“Food” on a yellow balloon
“Accommodation” on a pink balloon
“Freedom” on a blue balloon
“Language” on a green balloon
“Education” on an orange balloon
Set them free, please tell the world the needs we are asking for now will be paid back after we grow up. We came here through overloaded boats, which almost turned over during storms. We were told it was our temporary stay, we will be brought to another place of peace and safety, where we “might” unite with our parents. We are learning a new language so we could understand what the people delivering water and food are instructing, and pass on the messages to grandmas and grandpas. They are not really our grandparents, but we help each other. They teach us writing in our language, and we bring food to their tents.

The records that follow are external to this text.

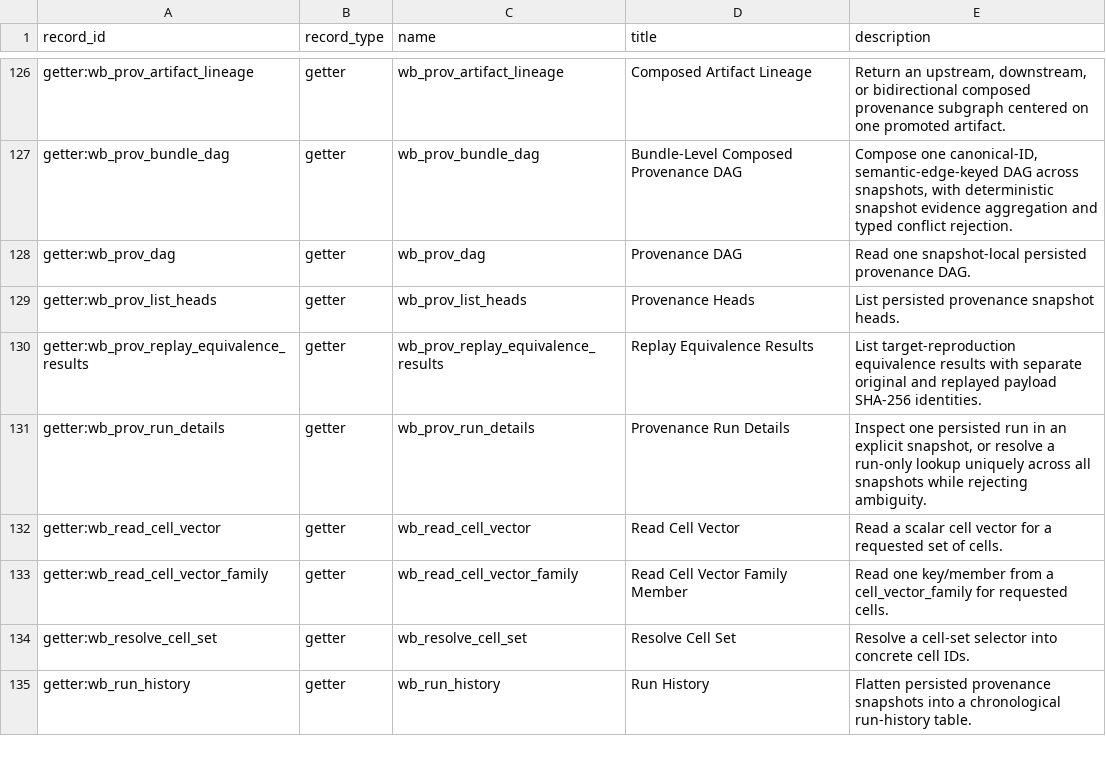
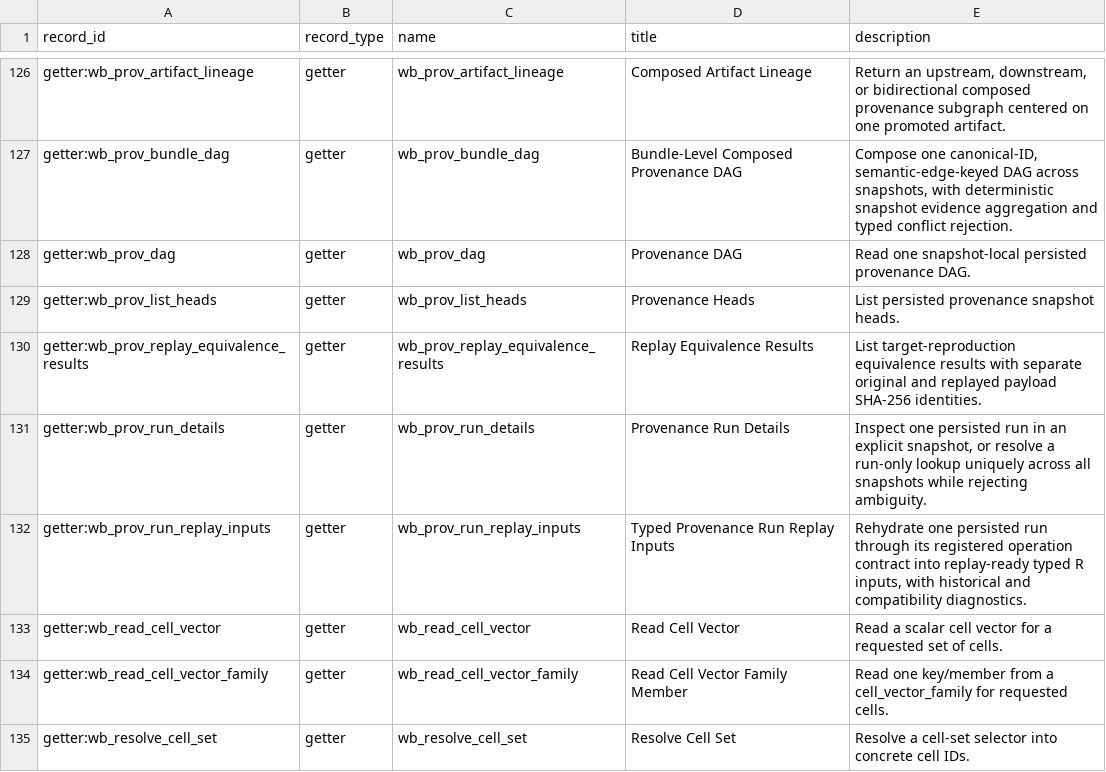
Before and after one commit to Tingvall/scworkbench, a CSV file: docs/semantic_graphs/semantic_graph_nodes.csv, drawn as a sheet; only a part is shown, gaps mark what is left out; the shorter side is filled out with more unchanged rows.

Commit message:
feat: add typed provenance branch inputs

```diff
--- a/docs/semantic_graphs/semantic_graph_nodes.csv
+++ b/docs/semantic_graphs/semantic_graph_nodes.csv
@@ -131,2 +131,3 @@
 "getter:wb_prov_run_details","getter","wb_prov_run_details","Provenance Run Details","Inspect one persisted run in an explicit snapshot, or resolve a run-only lookup uniquely across all snapshots while rejecting ambiguity."
+"getter:wb_prov_run_replay_inputs","getter","wb_prov_run_replay_inputs","Typed Provenance Run Replay Inputs","Rehydrate one persisted run through its registered operation contract into replay-ready typed R inputs, with historical and compatibility diagnostics."
 "getter:wb_read_cell_vector","getter","wb_read_cell_vector","Read Cell Vector","Read a scalar cell vector for a requested set of cells."
```
Also changed, not shown: 24 other files.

We were shown pictures of balloons of different colors that were inflated and set to the sky by children living in different cities. They were helping us by reminding the public not to stop sending us clean water and food, and preparing places for us where we “might” unite with our parents.
I still don’t understand what “might” means in their language, but Mikhail told me it means, although we hope so, it won’t happen. Mikhail is older and taller than me, and he goes by Mike now. He knows a lot more than me, but I wish he was wrong about “might”.
I have lost count of days, weeks, months, and years. I don’t remember how long we have been here. Thus I don’t know how old I am now. When we ran away from home, I was several months away from being seven -years -old. I still dream of the nights we were on the boat. The tall waves rocked our boat violently, they were like huge monsters with fierce blue eyes. Their eyes were stolen stars from the sky, and they pitched and rolled our boat while roaring at us relentlessly. We clutched onto whatever we could hold on to so we wouldn’t be washed away by the monstrous tides.
Mikhail did not come with us, he said he came on foot. I don’t want to ask him if he dreams about his walking. Was it as scary as our boating? I still hear the creaking of the boat’s wooden panels and the howling wind from time to time, even in the daytime. Sometimes I still feel I was thrown into the air and completely lost the sense of weight until the sea took me first then drowned me.
But the adults always say that the worst is over, now we can hope. Hope for what? Where are my parents? I don’t want to ask, I am afraid they will tell me news that I don’t want to hear.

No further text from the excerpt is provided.